How To Help Exonerees Receive Wrongfully Convicted Compensation
What happens after someone is released from prison for a crime they did not commit?
The number of overturned convictions has steadily increased in recent years due in part to technological advances in forensic testing. According to the National Registry of Exonerations, since 1989, 2,732 innocent people who were wrongfully convicted and imprisoned have been exonerated. Exonerees, who, on average, have spent more than 15 years behind bars, are left with little to no recourse for securing wrongfully convicted compensation, according to the Innocence Project.
You can support exonerated prisoners and help them restore their lives by starting a GoFundMe fundraiser or by donating to an organization that helps them get back on their feet. Please review our GoFundMe Terms of Service before you start a GoFundMe for legal services, as restrictions apply.
How you can help exonerated people rebuild their lives
As the Innocence Project points out, exonerees are often released with no money, housing, or transportation. However, they do have a criminal record, which makes it even more difficult to secure employment. Life after exoneration can be bleak, with many continuing to suffer the consequences of wrongful convictions for the rest of their lives. That said, there are a few ways you can help.
1. Fundraise to help support people after they have been exonerated
Crowdfunding can help serve as a jumping-off point for exonerees to rebuild their lives. Friends, family, social justice advocates, and their community often welcome the opportunity to help exonerees succeed after they are released.
It’s important to keep in mind that most exonerees never receive meaningful compensation or consistent post-release assistance. While 35 states now provide wrongful conviction compensation, existing legislation can prevent exonerees from ever receiving wrongfully convicted help.
Fundraising for innocent people who were wrongfully convicted directly allows you to help them as they transition back into the world. It also provides an opportunity to secure legal assistance for those who have yet to have their potentially wrongful convictions overturned.
Here are a few examples of fundraisers that were started to support exonerees.

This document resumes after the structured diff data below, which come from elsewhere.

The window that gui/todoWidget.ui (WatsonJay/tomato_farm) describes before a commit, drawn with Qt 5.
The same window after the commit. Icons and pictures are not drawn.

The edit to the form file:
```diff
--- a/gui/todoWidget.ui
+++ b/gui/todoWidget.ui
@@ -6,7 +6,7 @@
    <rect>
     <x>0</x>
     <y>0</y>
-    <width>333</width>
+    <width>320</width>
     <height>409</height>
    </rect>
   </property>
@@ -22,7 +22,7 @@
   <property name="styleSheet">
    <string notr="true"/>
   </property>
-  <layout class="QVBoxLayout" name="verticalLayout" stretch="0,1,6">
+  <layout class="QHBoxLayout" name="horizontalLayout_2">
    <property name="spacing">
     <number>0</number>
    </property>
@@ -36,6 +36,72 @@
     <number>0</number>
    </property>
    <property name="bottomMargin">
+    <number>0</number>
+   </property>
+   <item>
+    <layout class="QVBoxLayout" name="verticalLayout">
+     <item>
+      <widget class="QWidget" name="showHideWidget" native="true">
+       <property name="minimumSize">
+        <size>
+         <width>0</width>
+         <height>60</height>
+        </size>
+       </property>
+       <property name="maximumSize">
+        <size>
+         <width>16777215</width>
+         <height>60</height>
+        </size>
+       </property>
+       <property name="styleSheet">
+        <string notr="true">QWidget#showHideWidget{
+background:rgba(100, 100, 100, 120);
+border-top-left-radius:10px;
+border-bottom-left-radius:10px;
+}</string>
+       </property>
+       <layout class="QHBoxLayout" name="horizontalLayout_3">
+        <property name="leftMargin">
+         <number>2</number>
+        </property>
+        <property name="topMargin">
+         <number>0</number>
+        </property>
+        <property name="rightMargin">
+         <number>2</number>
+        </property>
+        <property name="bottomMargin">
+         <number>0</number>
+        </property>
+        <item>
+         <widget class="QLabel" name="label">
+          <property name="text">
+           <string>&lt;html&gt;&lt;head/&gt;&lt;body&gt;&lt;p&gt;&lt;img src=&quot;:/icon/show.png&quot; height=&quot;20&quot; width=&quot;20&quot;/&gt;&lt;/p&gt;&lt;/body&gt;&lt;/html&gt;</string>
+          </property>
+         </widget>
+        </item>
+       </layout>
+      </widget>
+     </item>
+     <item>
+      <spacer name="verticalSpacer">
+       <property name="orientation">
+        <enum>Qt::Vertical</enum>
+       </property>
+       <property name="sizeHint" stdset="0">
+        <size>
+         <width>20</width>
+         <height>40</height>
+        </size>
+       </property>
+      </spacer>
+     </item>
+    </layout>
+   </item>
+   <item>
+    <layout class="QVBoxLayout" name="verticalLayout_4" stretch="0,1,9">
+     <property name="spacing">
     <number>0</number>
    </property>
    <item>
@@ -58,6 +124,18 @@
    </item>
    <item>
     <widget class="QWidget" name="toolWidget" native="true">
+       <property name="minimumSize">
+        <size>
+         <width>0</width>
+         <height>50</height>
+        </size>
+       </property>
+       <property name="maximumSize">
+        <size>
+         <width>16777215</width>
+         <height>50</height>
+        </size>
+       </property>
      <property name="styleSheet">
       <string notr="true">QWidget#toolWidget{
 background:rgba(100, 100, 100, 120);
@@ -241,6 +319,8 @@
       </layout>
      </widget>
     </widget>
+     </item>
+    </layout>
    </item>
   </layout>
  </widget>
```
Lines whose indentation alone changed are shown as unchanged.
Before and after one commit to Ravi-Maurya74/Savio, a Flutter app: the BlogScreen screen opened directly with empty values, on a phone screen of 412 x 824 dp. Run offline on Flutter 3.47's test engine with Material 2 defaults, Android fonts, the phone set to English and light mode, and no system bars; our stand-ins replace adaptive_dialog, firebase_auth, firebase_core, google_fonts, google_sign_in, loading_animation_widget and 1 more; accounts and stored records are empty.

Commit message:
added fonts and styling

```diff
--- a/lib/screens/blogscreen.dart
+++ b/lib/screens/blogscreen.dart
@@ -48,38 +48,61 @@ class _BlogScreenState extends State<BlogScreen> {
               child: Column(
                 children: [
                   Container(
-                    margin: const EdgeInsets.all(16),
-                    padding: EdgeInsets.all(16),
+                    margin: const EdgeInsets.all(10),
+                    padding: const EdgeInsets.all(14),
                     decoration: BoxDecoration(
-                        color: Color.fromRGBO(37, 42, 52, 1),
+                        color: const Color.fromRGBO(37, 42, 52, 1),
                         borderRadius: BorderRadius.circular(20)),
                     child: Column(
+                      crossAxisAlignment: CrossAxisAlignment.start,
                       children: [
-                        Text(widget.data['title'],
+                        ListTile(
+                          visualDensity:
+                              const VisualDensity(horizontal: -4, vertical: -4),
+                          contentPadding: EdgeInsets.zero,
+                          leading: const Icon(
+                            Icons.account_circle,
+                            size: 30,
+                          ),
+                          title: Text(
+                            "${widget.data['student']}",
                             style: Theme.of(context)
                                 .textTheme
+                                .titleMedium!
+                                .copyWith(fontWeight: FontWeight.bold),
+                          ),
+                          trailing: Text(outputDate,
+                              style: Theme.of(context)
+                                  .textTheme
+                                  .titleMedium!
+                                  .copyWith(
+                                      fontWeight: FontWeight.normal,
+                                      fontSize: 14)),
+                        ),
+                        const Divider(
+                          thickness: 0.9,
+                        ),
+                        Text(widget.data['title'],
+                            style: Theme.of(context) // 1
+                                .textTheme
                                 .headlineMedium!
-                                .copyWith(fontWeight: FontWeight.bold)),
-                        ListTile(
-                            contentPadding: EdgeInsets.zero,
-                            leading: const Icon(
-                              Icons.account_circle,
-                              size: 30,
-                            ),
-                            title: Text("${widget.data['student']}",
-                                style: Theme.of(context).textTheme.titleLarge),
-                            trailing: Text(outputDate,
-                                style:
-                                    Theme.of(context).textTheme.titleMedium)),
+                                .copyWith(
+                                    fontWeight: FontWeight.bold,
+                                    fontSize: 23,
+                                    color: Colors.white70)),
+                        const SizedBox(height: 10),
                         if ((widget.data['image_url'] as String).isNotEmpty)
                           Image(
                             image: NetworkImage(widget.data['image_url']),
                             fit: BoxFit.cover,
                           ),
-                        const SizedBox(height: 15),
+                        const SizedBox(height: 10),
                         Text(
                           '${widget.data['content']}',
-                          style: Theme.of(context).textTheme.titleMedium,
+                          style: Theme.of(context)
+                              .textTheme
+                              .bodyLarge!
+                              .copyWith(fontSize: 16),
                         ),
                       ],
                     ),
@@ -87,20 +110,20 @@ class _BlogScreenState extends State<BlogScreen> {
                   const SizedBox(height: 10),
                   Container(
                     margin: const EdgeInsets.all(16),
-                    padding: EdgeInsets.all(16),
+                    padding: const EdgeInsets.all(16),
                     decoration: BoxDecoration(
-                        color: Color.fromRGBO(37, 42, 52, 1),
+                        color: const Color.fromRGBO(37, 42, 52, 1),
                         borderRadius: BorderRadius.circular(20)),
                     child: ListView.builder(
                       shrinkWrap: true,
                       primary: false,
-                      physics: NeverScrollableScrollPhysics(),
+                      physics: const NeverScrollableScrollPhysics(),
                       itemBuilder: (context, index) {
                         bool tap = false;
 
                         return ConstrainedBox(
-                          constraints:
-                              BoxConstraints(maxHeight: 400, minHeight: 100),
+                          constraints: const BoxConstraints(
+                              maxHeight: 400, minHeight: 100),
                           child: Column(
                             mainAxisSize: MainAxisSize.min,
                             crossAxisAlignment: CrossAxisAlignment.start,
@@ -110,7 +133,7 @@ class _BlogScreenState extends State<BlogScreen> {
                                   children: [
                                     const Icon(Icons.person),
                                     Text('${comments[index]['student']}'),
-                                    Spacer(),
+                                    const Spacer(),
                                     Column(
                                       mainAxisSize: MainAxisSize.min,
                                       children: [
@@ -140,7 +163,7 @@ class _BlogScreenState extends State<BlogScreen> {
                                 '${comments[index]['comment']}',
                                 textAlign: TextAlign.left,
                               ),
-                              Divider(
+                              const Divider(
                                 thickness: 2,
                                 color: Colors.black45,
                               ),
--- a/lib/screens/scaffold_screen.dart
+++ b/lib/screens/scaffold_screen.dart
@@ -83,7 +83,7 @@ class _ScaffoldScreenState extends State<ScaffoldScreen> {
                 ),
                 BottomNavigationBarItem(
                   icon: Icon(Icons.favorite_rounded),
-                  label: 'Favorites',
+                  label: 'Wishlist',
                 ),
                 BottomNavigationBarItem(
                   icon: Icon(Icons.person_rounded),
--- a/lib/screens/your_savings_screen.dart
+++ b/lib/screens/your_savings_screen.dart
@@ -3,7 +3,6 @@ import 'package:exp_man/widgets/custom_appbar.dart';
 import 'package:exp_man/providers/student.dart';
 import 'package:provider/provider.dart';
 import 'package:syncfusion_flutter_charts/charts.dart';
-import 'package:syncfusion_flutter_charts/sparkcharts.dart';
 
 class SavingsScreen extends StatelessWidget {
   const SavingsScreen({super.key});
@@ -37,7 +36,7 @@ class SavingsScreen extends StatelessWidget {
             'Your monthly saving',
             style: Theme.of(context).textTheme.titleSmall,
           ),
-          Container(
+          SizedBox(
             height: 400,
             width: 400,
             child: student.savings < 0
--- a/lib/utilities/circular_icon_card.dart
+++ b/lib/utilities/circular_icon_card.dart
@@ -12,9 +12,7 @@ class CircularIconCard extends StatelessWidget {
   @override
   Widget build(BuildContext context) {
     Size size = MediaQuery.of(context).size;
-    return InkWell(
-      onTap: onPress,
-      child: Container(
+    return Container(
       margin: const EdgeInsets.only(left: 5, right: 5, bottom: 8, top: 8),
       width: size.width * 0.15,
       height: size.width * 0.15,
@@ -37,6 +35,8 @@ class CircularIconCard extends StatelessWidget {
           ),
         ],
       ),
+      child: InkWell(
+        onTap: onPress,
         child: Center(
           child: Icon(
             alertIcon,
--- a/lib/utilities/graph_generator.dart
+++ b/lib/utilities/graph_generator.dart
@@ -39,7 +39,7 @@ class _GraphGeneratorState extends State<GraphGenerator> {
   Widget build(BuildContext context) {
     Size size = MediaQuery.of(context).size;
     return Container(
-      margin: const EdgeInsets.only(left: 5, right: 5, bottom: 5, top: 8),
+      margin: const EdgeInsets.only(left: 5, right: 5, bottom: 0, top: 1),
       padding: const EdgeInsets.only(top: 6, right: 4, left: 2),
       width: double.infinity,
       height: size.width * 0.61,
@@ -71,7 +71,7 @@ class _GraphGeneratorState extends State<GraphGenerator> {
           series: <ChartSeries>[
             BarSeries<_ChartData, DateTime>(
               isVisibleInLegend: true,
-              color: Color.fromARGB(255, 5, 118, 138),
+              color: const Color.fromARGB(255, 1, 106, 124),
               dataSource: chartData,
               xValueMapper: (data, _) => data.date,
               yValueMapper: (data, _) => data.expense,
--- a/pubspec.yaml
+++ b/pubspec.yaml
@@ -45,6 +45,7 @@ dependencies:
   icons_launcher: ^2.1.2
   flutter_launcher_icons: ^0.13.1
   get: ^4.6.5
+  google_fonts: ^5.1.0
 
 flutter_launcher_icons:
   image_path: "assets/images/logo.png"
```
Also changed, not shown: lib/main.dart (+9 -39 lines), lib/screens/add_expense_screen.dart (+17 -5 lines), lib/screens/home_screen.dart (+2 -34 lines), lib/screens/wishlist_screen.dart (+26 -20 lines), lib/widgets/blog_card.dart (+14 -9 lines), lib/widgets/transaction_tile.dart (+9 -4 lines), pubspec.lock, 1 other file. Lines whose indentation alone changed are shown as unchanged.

Kevin Harrington was a 20-year-old college student at Wilberforce University in Ohio when he was convicted and sentenced to life in prison without the possibility of parole. With the help of the Michigan Innocence Clinic, he was released in 2020 after his conviction was overturned. A GoFundMe fundraiser was started to help him obtain basic life necessities and confront the challenges many exonerees like him face upon release. It has already raised over $35,000.
DNA evidence cleared Lacino Hamilton in 2020 after he was wrongly convicted of murder at the age of 19 and sentenced to 80 years behind bars in a Michigan correctional facility. Hamilton spent 26 years in prison, all the while maintaining his innocence. A GoFundMe fundraiser was started for Hamilton after he was released that raised more than $31,000.
2. Donate to or volunteer at an organization that helps innocent prisoners
As exonerees fight to secure wrongfully convicted help, you can support and donate to organizations that assist innocent prisoners after their release. The Innocence Project helps free innocent people who are currently incarcerated and provides varied support to exonerees once they have left prison by finding family members, securing housing or arranging for medical or psychological treatment.
The After Innocence organization has created a three-part program in collaboration with other innocence organizations across the country to coordinate access to resources in their communities. They also document the experiences of exonerees and advocate for laws that will enforce fair compensation to wrongfully convicted people.
3. Make your vote count
To ensure compensation to exonerees is attainable and adequate, it’s critical to cast our votes for representatives in government that will provide relief to exonerees once they are released.
Innocent people who were wrongfully convicted and released need your help
World Day of Social Justice, which occurs every February, encourages people to look at how social justice affects poverty eradication. Spending several years behind bars for a wrongfully convicted crime is not social justice. Additionally, providing little to no resources for those individuals does not help reduce their risk of returning to jail or end the crippling cycle of poverty.
You can offer financial support by starting a GoFundMe for an exonerated individual or an organization that helps exonerees rebuild their lives. Addressing the imperfections of the criminal justice system and its effects on social justice is a great place to start. Start a fundraiser today or donate to an organization that promotes social justice for exonerated individuals.